Standardization of the counting of time – and thus when to observe each holiday – was essential to the preservation of the Jewish people as a unified nation as they continued to spread throughout the Diaspora while some remained in the Land of Israel. The Talmud tells the story of a debate that occurred between Raban Gamliel who was the head of the Sanhedrin and Rabbi Yeshoshua who was the head of the court. In this case, the two had disagreed on when the month of Tishrei – the month of the High Holidays actually began. Rabban Gamliel demanded that Rabbi Yeshohua appear before him on the day of Yom Kippur according to Rabbi Yehoshua’s calculation (but not according to Raban Gamliel’s calculation), forcing Rabbi Yehoshua to “desecrate” his own Yom Kippur and thereby subdue himself to Raban Gamliel’s calendrical authority. This is just one example that emphasizes the critical importance of the standardization of Jewish time, and the danger of having multiple calendars.
On one hand, time is out of our control. Time passes and we have no power to stop the clock. The Earth, the moon and the sun continue to turn on their own schedule. On the other hand, we have the freedom and power to stop and sanctify time – to make certain times special. Parashat Emor doesn’t only tell us when to observe the holidays, but it also lists all sorts of rituals, ceremonies, foods and significances for the holidays – and how we are to relate to the poor and the stranger when each holiday comes around. All this comes to show that holy, sacred, or special time is made holy, sacred or special in different ways.

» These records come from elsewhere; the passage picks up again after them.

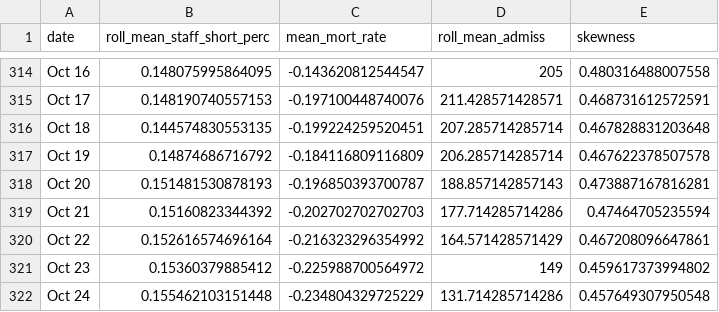
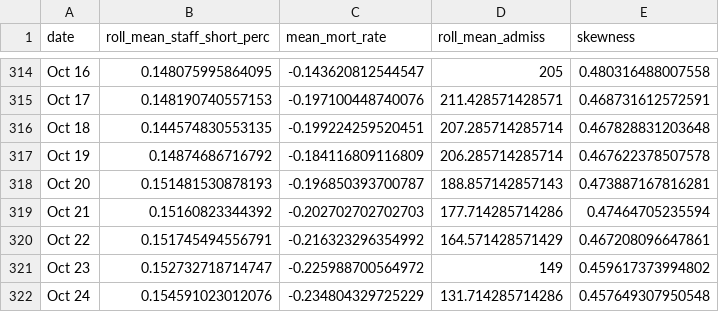
Before and after one commit to ercbk/IndianaCOVID19TrackerData, a CSV file: inst/extdata/hosp_msas_line.csv, drawn as a sheet; only a part is shown, gaps mark what is left out.

```diff
--- a/inst/extdata/hosp_msas_line.csv
+++ b/inst/extdata/hosp_msas_line.csv
@@ -319,4 +319,4 @@ Oct 20,0.151481530878193,-0.196850393700787,188.857142857143,0.473887167816281
 Oct 21,0.15160823344392,-0.202702702702703,177.714285714286,0.47464705235594
-Oct 22,0.152616574696164,-0.216323296354992,164.571428571429,0.467208096647861
-Oct 23,0.15360379885412,-0.225988700564972,149,0.459617373994802
-Oct 24,0.155462103151448,-0.234804329725229,131.714285714286,0.457649307950548
+Oct 22,0.151745494556791,-0.216323296354992,164.571428571429,0.467208096647861
+Oct 23,0.152732718714747,-0.225988700564972,149,0.459617373994802
+Oct 24,0.154591023012076,-0.234804329725229,131.714285714286,0.457649307950548
```
Also changed, not shown: inst/extdata/msa_cases100_posrate_historic.csv, 4 other files.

Over the past year, since the beginning of the global COVID-19 pandemic, and especially during long periods of being isolated at home, distanced from the outside world, there has been a feeling of losing touch with our sense of time. Suddenly Shabbat and holidays take on a different meaning. Some of us found particular strength in marking holidays while in lockdown, in order to sustain some sense of normalcy and sanity while breaking up the monotony of days. Some of us, however, found it difficult to mark holidays, as one day blurred into another, day into night, and sometimes it felt as if time was slipping through our fingertips, especially for those of us who don’t mark Jewish holidays in traditional or halakhic ways. The sheer number of times I had to ask myself “What day is it today?” merely highlighted for me the fluidity of time.

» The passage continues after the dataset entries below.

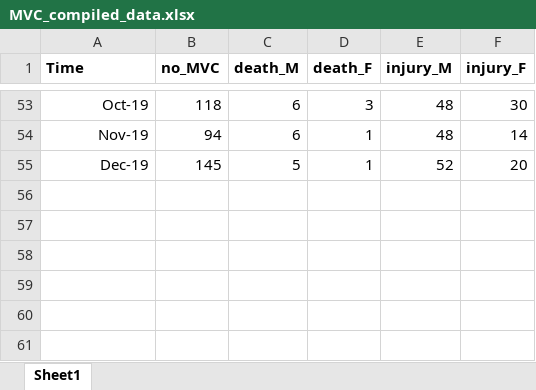
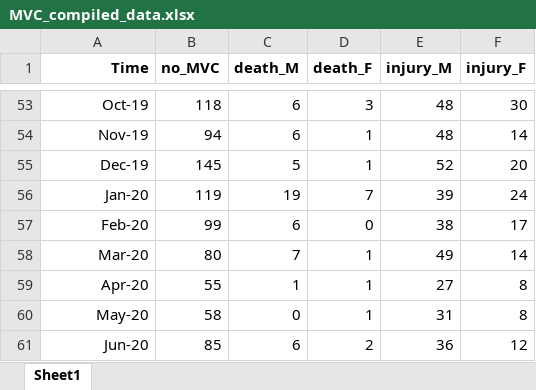
Before and after one commit to UgyenNorbu/traffic_violation, an Excel workbook: MVC_compiled_data.xlsx, sheet Sheet1, drawn as a sheet; only a part is shown, gaps mark what is left out; values as stored, in another font and other column widths than the file's, no borders; the diff names each change by its address in the sheet, - before the commit and + after, or states it on an @@ line.

```diff
--- a/MVC_compiled_data.xlsx (sheet Sheet1)
+++ b/MVC_compiled_data.xlsx (sheet Sheet1)
-A1 alignment: left
+A1 alignment: right
+row 56: Jan-20 | 119 | 19 | 7 | 39 | 24
+row 57: Feb-20 | 99 | 6 | 0 | 38 | 17
+row 58: Mar-20 | 80 | 7 | 1 | 49 | 14
+row 59: Apr-20 | 55 | 1 | 1 | 27 | 8
+row 60: May-20 | 58 | 0 | 1 | 31 | 8
+row 61: Jun-20 | 85 | 6 | 2 | 36 | 12
```
Also changed, not shown: 9 other files.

Nevertheless, and even with all of the lockdowns and restrictions, the set, collective calendar of holidays and occasions, even while we have been physically distanced, have allowed the holidays to take on new meaning and importance. I found myself, like many of us, asking new questions such as: How will we celebrate Passover at home? What will make Shabbat actually feel special? How do we celebrate a birthday with just our nuclear family? How will we stand during the sirens of Yom Hashoah and Yom Hazikaron? The past year has brought us to ask new questions and think critically and creatively about how we mark Jewish time as individuals and as communities, whether we observe time in traditional/halakhic ways or not.

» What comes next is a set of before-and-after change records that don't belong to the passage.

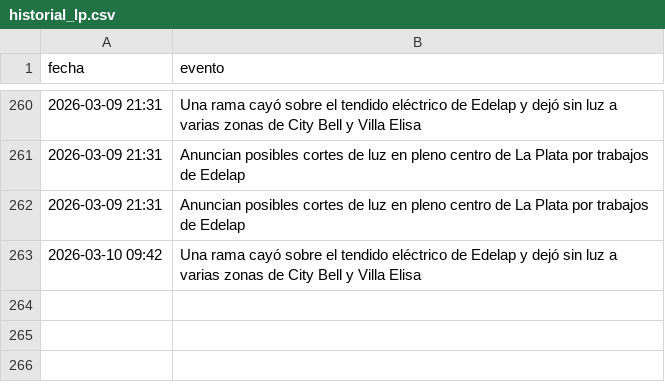
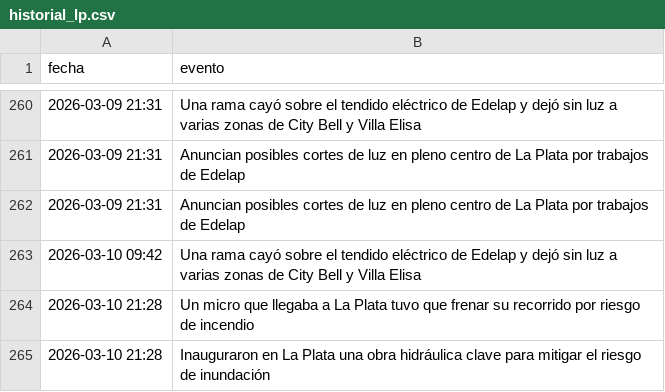
Before and after one commit to FacundoSu1986/monitor-servicios-lp, a CSV file: historial_lp.csv, drawn as a sheet; only a part is shown, gaps mark what is left out; the diff names each change by its address in the sheet, - before the commit and + after, or states it on an @@ line.

```diff
--- a/historial_lp.csv
+++ b/historial_lp.csv
+row 264: 2026-03-10 21:28 | Un micro que llegaba a La Plata tuvo que frenar su recorrido por riesgo de incendio
+row 265: 2026-03-10 21:28 | Inauguraron en La Plata una obra hidráulica clave para mitigar el riesgo de inundación
```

During COVID, in order to feel Passover more tangibly in the air, I taught myself how to make my grandmother’s Haroset. Our home became filled with the smell of Haroset, which mixed with the smell of matza. As we read the Haggadah, we opened the window, and alongside our family we heard the echoes of several other families also reciting the “Ma Nishtana” – how is this night different from all other nights?
And we understood that some things are completely different this year, but some things never change.
Nofar Simpson in the head of BINA’s Haifa Secular Yeshiva